§ WORK TO BE COMPLETED: This task calls for copying every line of the records that includes the word "supportHttp".

§ STUDY MATERIAL:
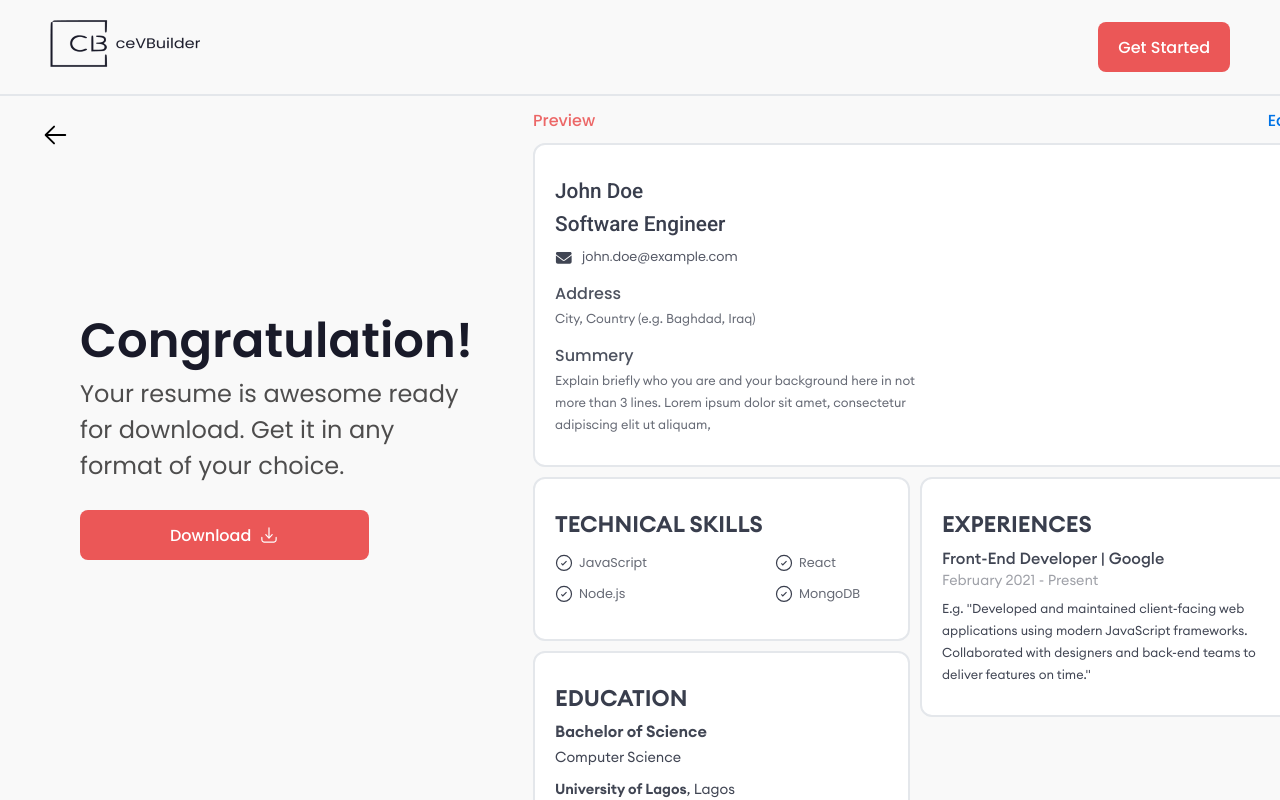
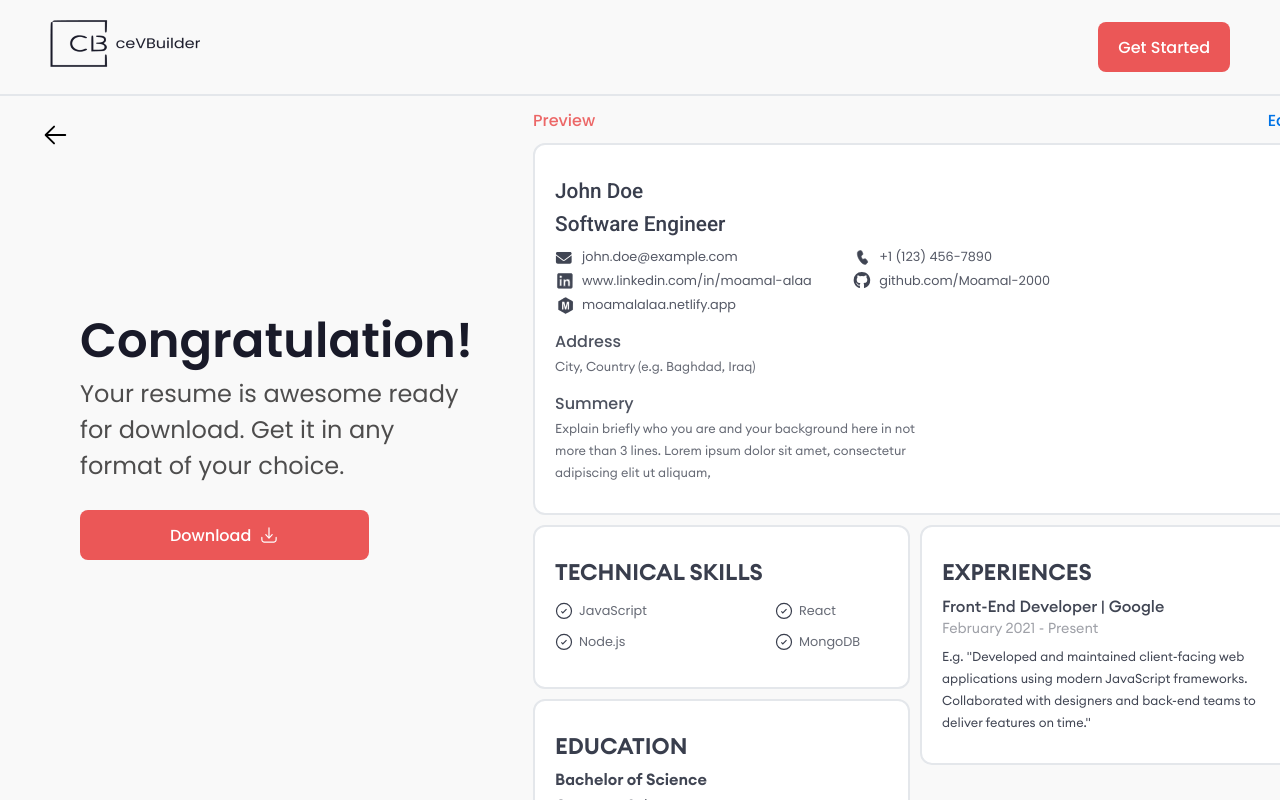
Before and after one commit to Moamal-2000/resume-builder, a Next.js app: page /download in a window 1280 px wide. Shown: the top 800 px of the page. Built offline with nearby package versions, Linux system fonts and the light colour scheme.

Commit message:
feat(ProfileHeader): extract and display contact info using getContactInfo

```diff
--- a/src/components/BuilderPage/LiveResume/ProfileHeader/ProfileHeader.jsx
+++ b/src/components/BuilderPage/LiveResume/ProfileHeader/ProfileHeader.jsx
@@ -1,32 +1,38 @@
 "use client";
 
 import SvgIcon from "@/components/Shared/SvgIcon";
-import { getInputValuesByName } from "@/functions/helper";
+import { getContactInfo, getInputValuesByName } from "@/functions/helper";
 import { useFormsStore } from "@/stores/forms.store/forms.store";
 import s from "./ProfileHeader.module.scss";
 
 const ProfileHeader = () => {
-  const personalInfoInputs = useFormsStore((s) => s.personalInfoInputs);
+  const { personalInfoInputs, contactInfoInputs } = useFormsStore((s) => s);
 
   const { fullName, profession, email, address } =
     getInputValuesByName(personalInfoInputs);
+
+  const contactInfoData = getContactInfo(contactInfoInputs, email);
 
   return (
     <section className={s.profileHeader}>
       <h2>{fullName}</h2>
       <h2>{profession}</h2>
 
-      <div className={s.socialMedia}>
+      <ul className={s.socialMedia}>
+        {contactInfoData.map(({ title, href, iconName, id }) => (
+          <li key={id}>
             <a
-          href={`mailto:${email}`}
+              href={href}
               className={s.media}
               target="_blank"
               rel="noreferrer noopenner"
             >
-          <SvgIcon name="email" />
-          <span>{email}</span>
+              <SvgIcon name={iconName} />
+              <span>{title}</span>
             </a>
-      </div>
+          </li>
+        ))}
+      </ul>
 
       <div className={s.textBox}>
         <h2>Address</h2>
--- a/src/components/BuilderPage/LiveResume/ProfileHeader/ProfileHeader.module.scss
+++ b/src/components/BuilderPage/LiveResume/ProfileHeader/ProfileHeader.module.scss
@@ -11,8 +11,9 @@
 .profileHeader .socialMedia {
   display: grid;
   grid-template-columns: repeat(2, 1fr);
-  gap: 4px 18px;
+  gap: 4px;
   margin-block: 6px 14px;
+  width: 82%;
 }
 
 .profileHeader .media {
--- a/src/functions/helper.js
+++ b/src/functions/helper.js
@@ -79,14 +79,17 @@ export function getCertifications(inputs) {
   for (let i = 0; i < inputs.length; i += 2) {
     const name = inputs[i]?.value || "";
     const url = inputs[i + 1]?.value || "";
-
-    const urlHasHttp = /https?:\/\//.test(url);
-    const httpUrl = urlHasHttp ? url : `https://${url}`;
+    const httpUrl = supportHttp(url);
 
     certifications.push([name, httpUrl]);
   }
 
   return certifications;
+}
+
+export function supportHttp(url) {
+  const urlHasHttp = /https?:\/\//.test(url);
+  return urlHasHttp ? url : `https://${url}`;
 }
 
 export function groupInputsByPair(inputs) {
@@ -131,3 +134,41 @@ export function mapKeysToInputValues(inputs, keys) {
 
   return result;
 }
+
+export function getContactInfo(inputs, email) {
+  const { phoneNumber, linkedin, github, portfolio } =
+    getInputValuesByName(inputs);
+
+  return [
+    {
+      title: email,
+      href: `mailto:${email}`,
+      iconName: "email",
+      id: 1,
+    },
+    {
+      title: phoneNumber,
+      href: `tel:${phoneNumber}`,
+      iconName: "phone",
+      id: 2,
+    },
+    {
+      title: linkedin,
+      href: supportHttp(linkedin),
+      iconName: "linkedin",
+      id: 3,
+    },
+    {
+      title: github,
+      href: supportHttp(github),
+      iconName: "github",
+      id: 4,
+    },
+    {
+      title: portfolio,
+      href: supportHttp(portfolio),
+      iconName: "myPortfolioLogo",
+      id: 5,
+    },
+  ];
+}
```
Lines whose indentation alone changed are shown as unchanged.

§ FINISHED EXERCISE:
+    const httpUrl = supportHttp(url);
+export function supportHttp(url) {
+      href: supportHttp(linkedin),
+      href: supportHttp(github),
+      href: supportHttp(portfolio),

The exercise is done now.